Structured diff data
▼

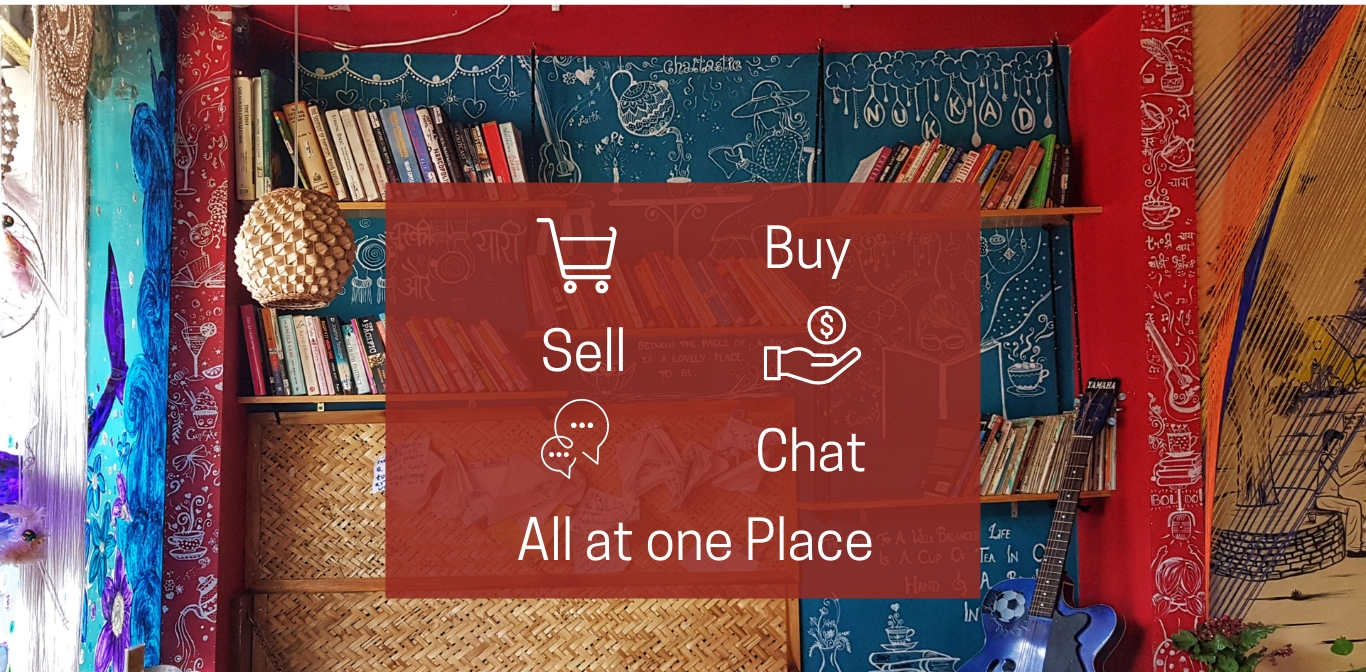
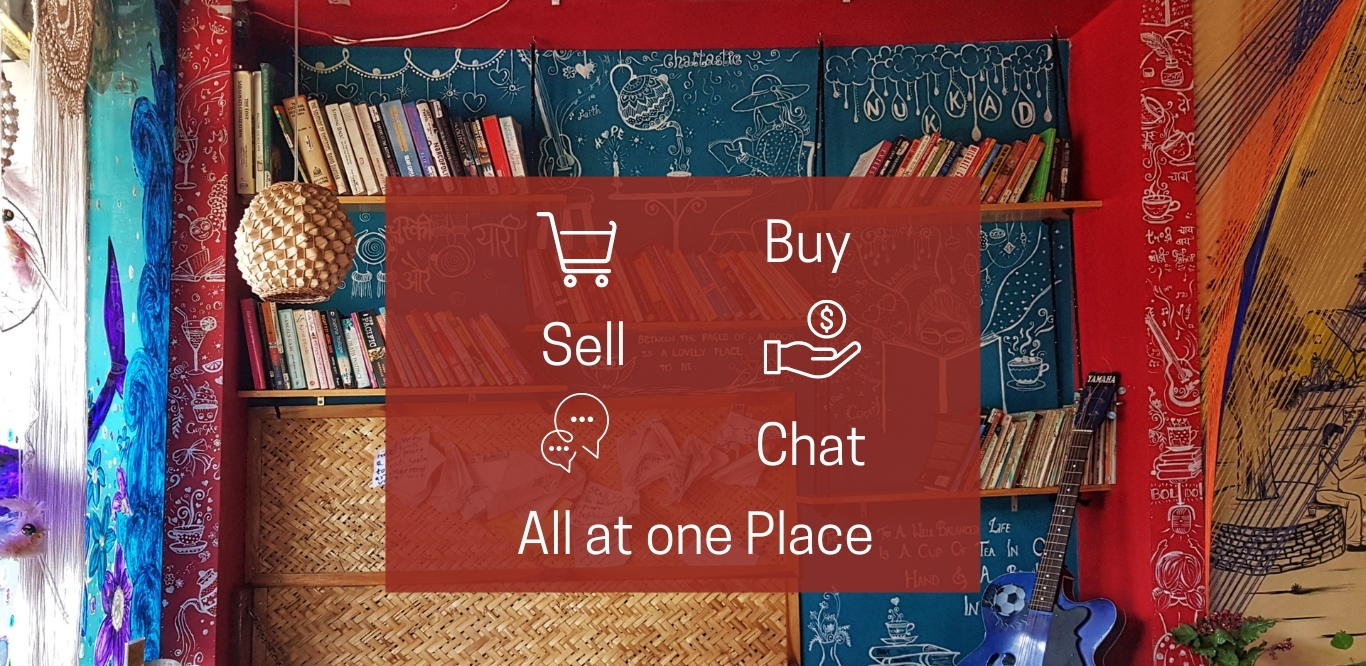
fixed ui

diff --git a/src/pages/home/Home.jsx b/src/pages/home/Home.jsx
@@ -13,10 +13,12 @@ import { Carousel } from "antd";
 // import hero1 from "../../utilities/hero1.webp";
 // import hero2 from "../../utilities/hero2.jpg";
 import hero3 from "../../utilities/hero3-utilised.jpg";
+import hero3mobile from "../../utilities/hero3 copy.jpg";
 import { Link } from "react-router-dom";
 import AuthContext from "../../utilities/auth-context";
+import { useState } from "react";
 const contentStyle = {
-  height: "88vh",
+  height: "89vh",
   color: "#fff",
   lineHeight: "160px",
   textAlign: "center",
@@ -30,7 +32,16 @@ export default function Home() {
   const feautures = ["College Filter", "Chat Room", "Free to use"];
   const feauturesIcon = [filtericon, chaticon, freeicon];
   const heroes = [hero3];
+
+  const [mobileview, setmobileview] = useState(window.innerWidth < 900);
   const ctx = useContext(AuthContext);
+  window.onresize = () => {
+    if (mobileview && window.innerWidth > 900) {
+      setmobileview(false);
+    } else if (!mobileview && window.innerWidth < 900) {
+      setmobileview(true);
+    }
+  };
   return (
     <div className="home">
       <div className="home_s0">
@@ -42,7 +53,7 @@ export default function Home() {
                   alt="hero"
                   style={contentStyle}
                   className="heroimage"
-                  src={hero}
+                  src={mobileview ? hero3mobile : hero3}
                 ></img>
               </div>
             ))}
@@ -71,7 +82,7 @@ export default function Home() {
           in the college campus itself.
         </p>
       </div>
-      <div className="home_s3" data-aos="slide-up" data-aos-duration="500">
+      <div className="home_s3" data-aos="slide-right" data-aos-duration="500">
         <div className="s3-d1">
           <p className="s3-h1">Wanna buy a book?</p>
           <p className="s3-h2">Take a Look into our collection..</p>
@@ -88,7 +99,7 @@ export default function Home() {
         <div>
           <img
             className="s3_image"
-            data-aos="slide-up"
+            data-aos="slide-left"
             data-aos-duration="500"
             src={bookTree}
           ></img>

diff --git a/src/App.js b/src/App.js
@@ -31,7 +31,7 @@ AOS.init();
 
 function App() {
   const [isLoggedIn, setIsLoggedIn] = useState(
-    !!JSON.parse(localStorage.getItem("token"))
+    !!JSON?.parse(localStorage.getItem("token"))
   );
   const [notificationSound, togle] = useAudio(sound);
   const [rooms, setRooms] = useState([]);
@@ -45,8 +45,8 @@ function App() {
   const [notification, setNotification] = useState([]);
   const history = useHistory();
   const { request } = useHttpClient();
- // console.log(user);
-  
+  // console.log(user);
+
   const loginHandler = (userDetail, token, expiration) => {
     setIsLoggedIn(true);
     let expirationDate = expiration || new Date().getTime() + 1000 * 60 * 60;
@@ -152,23 +152,22 @@ function App() {
   socket.on("message_recieved", (sandhesa) => {
     if (
       window.location.pathname.startsWith("/chats/") &&
-      window.location.pathname!=='/chats/'
-      ) {
-        
-      }else{
+      window.location.pathname !== "/chats/"
+    ) {
+    } else {
       togle();
       //  console.log("not in chat");
-       setNotification([sandhesa, ...notification]);
+      setNotification([sandhesa, ...notification]);
     }
   });
   socket.on("notifications", (data) => {
     // console.log(data);
-    if (data&&data[0]&&data[0].notification.length !== 0) {
+    if (data && data[0] && data[0].notification.length !== 0) {
       setNotification(data[0].notification);
     }
   });
   socket.on("joining_req", (room) => {
-    socket.emit("join_room_id",user.id,room);
+    socket.emit("join_room_id", user.id, room);
   });
 
   let routes = (
@@ -260,7 +259,6 @@ function App() {
       <div className="App">
         <Navbar></Navbar>
         {routes}
-       
       </div>
     </AuthContext.Provider>
   );

diff --git a/src/pages/home/Home.css b/src/pages/home/Home.css
@@ -90,6 +90,7 @@ body{
     .home_s1{
             padding: 3% 7% 8%;
             justify-content: center;
+            align-items: center;
     }
     .s1_p{
         font-size: 20px;
@@ -101,9 +102,6 @@ body{
     .feautures img{
         height: 150px;
     }
-    .heroimage{
-        height: 50vh !important;
-    }
     .s1_logo{
         height: 60vw;
         padding: 15px;
@@ -113,11 +111,7 @@ body{
         align-items: center;
         justify-content: center;
     }
-    .s3-btn{
-        padding: 13px;
-        height: 50px !important;
-        width: 90% !important;
-    }
+  
     .s3-h1{
         font-size: 35px !important;
     }
@@ -126,6 +120,9 @@ body{
     }
     .s3_image{
         height: 60vw;
+    }
+    .head{
+        font-size: 1.5rem;
     }
 }
 .home_s3{
@@ -138,13 +135,13 @@ body{
 }
 .s3-h1{
     font-size: 55px;
-    font-weight: 300;
+    font-weight: 500;
     color: #FF4646;
     margin: 0;
 }
 .s3-h2{
     font-size: 35px;
-    font-weight: 600;
+    font-weight: 300;
     color: rgba(54, 53, 53, 0.813);
     margin: 0;
 }
@@ -155,6 +152,9 @@ body{
     align-items: baseline;
 }
 .s3-btn{
+    display: flex;
+    justify-content: center;
+    align-items: center;
     padding: 12px;
     text-align: center;
     cursor: pointer;
@@ -179,3 +179,4 @@ body{
 .s3_2{
     flex-wrap: wrap;
 }
+

diff --git a/src/components/FilterBar/Filterbar.css b/src/components/FilterBar/Filterbar.css
@@ -18,3 +18,20 @@
     font-size: 16px;
     border:1px solid grey;
 }
+@media screen and (max-width:500px) {
+    .filterbar{
+        flex-direction: column;
+        align-items: baseline;
+    }
+    .filters,.sort,.searchbar{
+        width: 100%;
+        display: flex;
+        flex-direction: row;
+        justify-content: space-between;
+        align-items: center;
+    }
+    .filters input,.filters select,.sort select,.searchbar input{
+        width: 100%;
+    }
+    
+}

diff --git a/public/index.html b/public/index.html
@@ -13,6 +13,7 @@
       name="description"
       content="Online platform to buy or sell second hand books"
     />
+    <meta name="keywords" content="the book bazaar, the book bajaar, book, sell book, buy book" />
    
     <link rel="apple-touch-icon" href="%PUBLIC_URL%/logo192.png" />
     <!--

diff --git a/src/components/Shelf/Shelf.css b/src/components/Shelf/Shelf.css
@@ -34,7 +34,8 @@
     justify-content: center;
     align-items: center;
     margin:20px;
-    box-shadow: 5px 10px 30px rgba(0, 0, 0, 0.482);
+    border:1px solid rgba(0, 0, 0, 0.307);
+    /* box-shadow: 5px 6px 2px rgba(0, 0, 0, 0.482); */
 }
 .book img{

▲

- Aim of the task -
After going through the entries, say how many lines contain the string "useState". Nothing else belongs in the reply.

- Exercise result -
5